When an investment property comes across my desk, my first question is always, “What about the yield”?
It does not matter that the area is pegged for massive growth, if you cannot afford your repayments to keep the investment.
However, it is just as irrelevant to suggest that a huge yield will ensure investment success.
Over the past 11 years I have seen investors flick from growth to yield and back to growth again.
Why all the flip flop around?
Yield Vs Growth
It seems to me that most people lack an investment plan, and are following the mainstream when it comes to focusing on a specific aspect of the property market.
For example, prior to GFC, most people contacting us were chasing growth. Then GFC happened, and everyone contacting us thought there was no growth, or it would be years till there is, so they were chasing yield.
Come 2012 and the markets begin to breathe life once more. So our callers are focused on growth once more.
Let’s put it another way
2002 – 2008 – Property is on a run – investors chase growth
2008 – 2012 – GFC happens, property prices ‘stumble’ (crash) investors chase yield
2012 – 2018 – Markets stabilise, confidence returns and investors once again chase growth
2018 – 2020 – Markets will flat line – investors chase yield
2020 – 2027 – Markets on a run – investors chase growth
Yield Vs Growth – Too much chasing?
A lot of this misconception comes from the property spruikers selling property. Generally this has been negative geared property, so the only way to make a return work was to incorporate tax deductions into the equation.
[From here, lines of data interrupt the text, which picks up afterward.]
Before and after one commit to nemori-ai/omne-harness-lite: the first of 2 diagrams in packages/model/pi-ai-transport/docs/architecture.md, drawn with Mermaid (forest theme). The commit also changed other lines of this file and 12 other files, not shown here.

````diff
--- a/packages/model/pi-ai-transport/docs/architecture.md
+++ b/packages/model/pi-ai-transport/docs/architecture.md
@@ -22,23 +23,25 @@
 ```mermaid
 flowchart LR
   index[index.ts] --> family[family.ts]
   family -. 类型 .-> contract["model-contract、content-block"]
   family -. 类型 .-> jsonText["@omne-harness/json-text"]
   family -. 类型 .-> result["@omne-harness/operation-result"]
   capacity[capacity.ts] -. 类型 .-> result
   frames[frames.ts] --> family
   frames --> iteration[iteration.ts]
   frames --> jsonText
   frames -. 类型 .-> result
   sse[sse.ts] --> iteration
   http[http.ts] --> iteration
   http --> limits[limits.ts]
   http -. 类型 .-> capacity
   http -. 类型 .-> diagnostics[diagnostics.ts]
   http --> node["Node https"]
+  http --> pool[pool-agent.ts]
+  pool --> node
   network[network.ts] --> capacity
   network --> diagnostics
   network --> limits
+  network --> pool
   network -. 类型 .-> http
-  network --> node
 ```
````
As such, the focus on growth was needed to make deals look good, as they couldn’t stack up on their own merits financially (without the tax benefits).
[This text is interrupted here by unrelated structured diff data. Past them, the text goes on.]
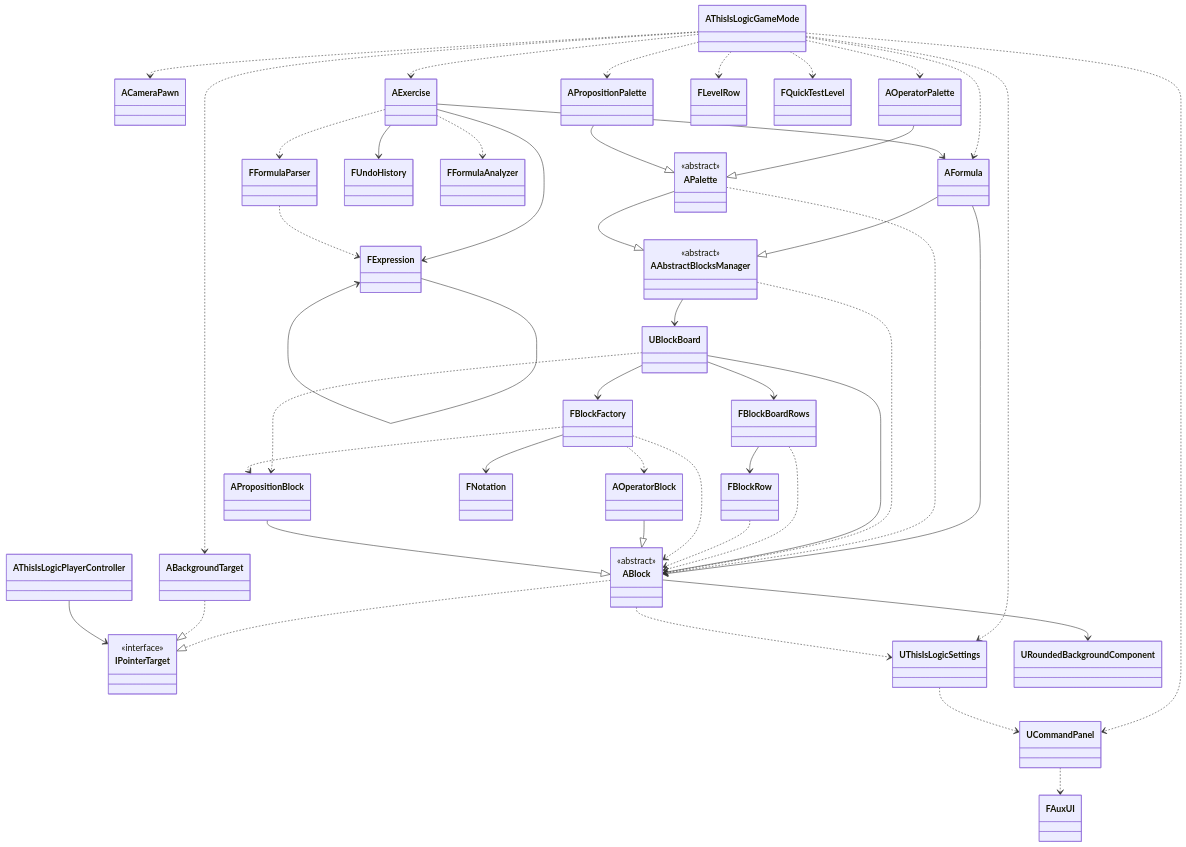
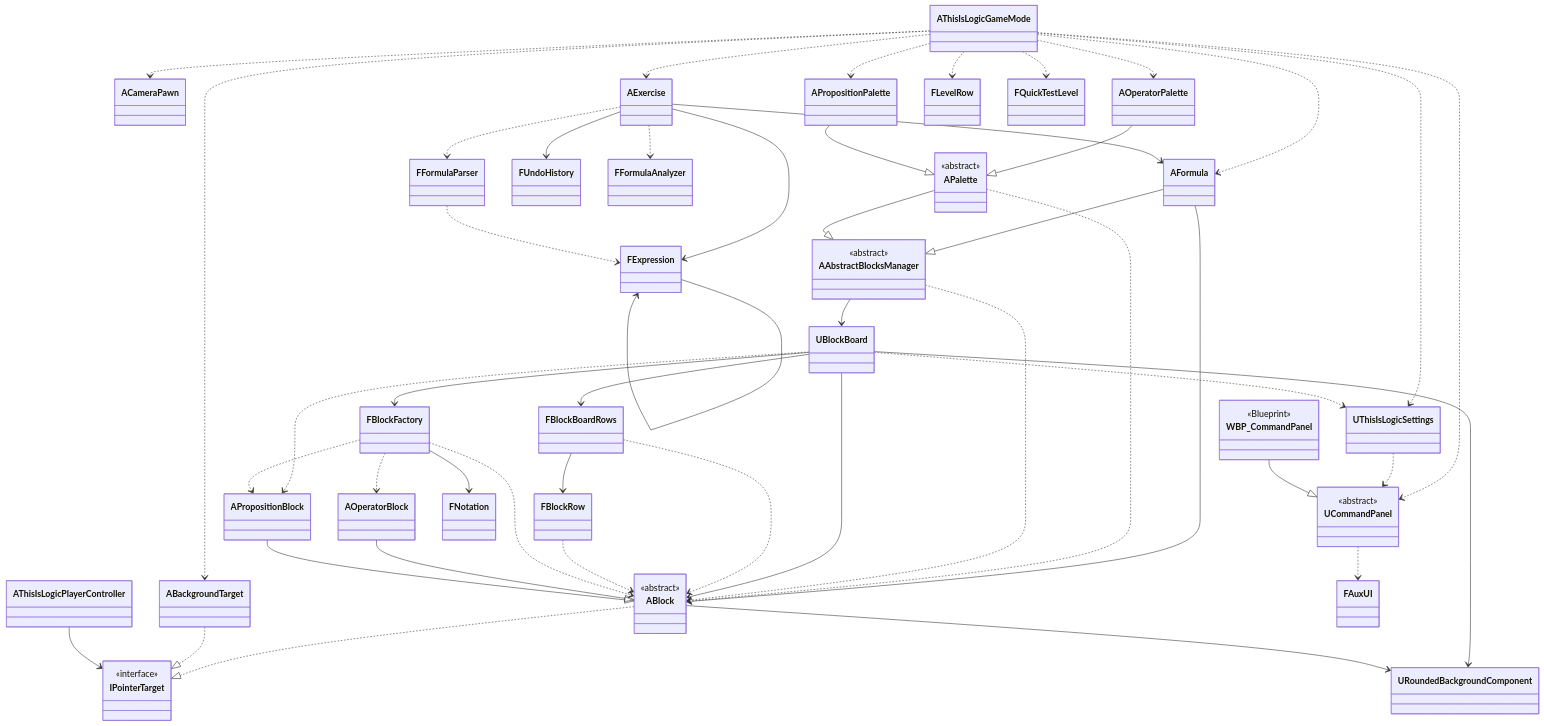
Before and after one commit to expn-pi/ThisIsLogic: the diagram in README.md, drawn with Mermaid. The commit also changed other lines of this file and 20 other files, not shown here.

````diff
--- a/README.md
+++ b/README.md
@@ -86,71 +87,79 @@
 ```mermaid
 classDiagram
     class IPointerTarget {
         <<interface>>
     }
     class ABlock {
         <<abstract>>
     }
     class AAbstractBlocksManager {
         <<abstract>>
     }
     class APalette {
         <<abstract>>
+    }
+    class UCommandPanel {
+        <<abstract>>
+    }
+    class WBP_CommandPanel {
+        <<Blueprint>>
     }
 
     AThisIsLogicGameMode ..> ACameraPawn
     AThisIsLogicGameMode ..> AFormula
     AThisIsLogicGameMode ..> ABackgroundTarget
     AThisIsLogicGameMode ..> AExercise
     AThisIsLogicGameMode ..> UCommandPanel
     AThisIsLogicGameMode ..> AOperatorPalette
     AThisIsLogicGameMode ..> APropositionPalette
     AThisIsLogicGameMode ..> UThisIsLogicSettings
     AThisIsLogicGameMode ..> FLevelRow
     AThisIsLogicGameMode ..> FQuickTestLevel
 
     AExercise --> AFormula
     AExercise --> FUndoHistory
     AExercise --> FExpression
     AExercise ..> FFormulaAnalyzer
     AExercise ..> FFormulaParser
 
     FFormulaParser ..> FExpression
     FExpression --> FExpression
 
     AFormula --|> AAbstractBlocksManager
     AFormula --> ABlock
 
     AOperatorPalette --|> APalette
     APropositionPalette --|> APalette
     APalette --|> AAbstractBlocksManager
     APalette ..> ABlock
 
     AAbstractBlocksManager --> UBlockBoard
     AAbstractBlocksManager ..> ABlock
 
     UBlockBoard --> FBlockBoardRows
     UBlockBoard --> FBlockFactory
     UBlockBoard --> ABlock
     UBlockBoard ..> APropositionBlock
+    UBlockBoard --> URoundedBackgroundComponent
+    UBlockBoard ..> UThisIsLogicSettings
     FBlockBoardRows --> FBlockRow
     FBlockBoardRows ..> ABlock
     FBlockRow ..> ABlock
 
     FBlockFactory --> FNotation
     FBlockFactory ..> ABlock
     FBlockFactory ..> AOperatorBlock
     FBlockFactory ..> APropositionBlock
 
     AOperatorBlock --|> ABlock
     APropositionBlock --|> ABlock
     ABlock ..|> IPointerTarget
     ABlock --> URoundedBackgroundComponent
-    ABlock ..> UThisIsLogicSettings
 
     ABackgroundTarget ..|> IPointerTarget
     AThisIsLogicPlayerController --> IPointerTarget
 
     UThisIsLogicSettings ..> UCommandPanel
     UCommandPanel ..> FAuxUI
+    WBP_CommandPanel --|> UCommandPanel
 ```
````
Really, investors should not be chasing one or the other. Investors need to be buying property on purpose and with good reason. The total return of the property needs to be used to work out the performance of that property within your portfolio. (This is the return from the rent and the growth, actual and forecast).
If you are only chasing growth then you will most likely come unstuck as the factor of affordability comes into play.
If you only chase yield, you can afford to keep your portfolio but sometimes the pursuit of yield, leads you to areas that are not desirable for long term preservation of your asset wealth. Think mining towns.
Balance is what is needed. Generally balance does not and cannot come from just one property. Most of the time it will come from a structured portfolio where each property (or other asset) plays its specific role, to bring you the planned and intended outcome you want.
When buying property, buy with intent and purpose. Make sure each property meets the criteria you have set for it from the beginning, and review it annually.
Scott has been instrumental in bridging the gap between financial planning and traditional real estate transactions through his property advice model. By carefully considering his clients’ goals and planning for market changes via demographics and trends, Scott designs a future proof outcome not only specific to the client’s needs but dynamic in its execution with performance indicators and exit strategies built in.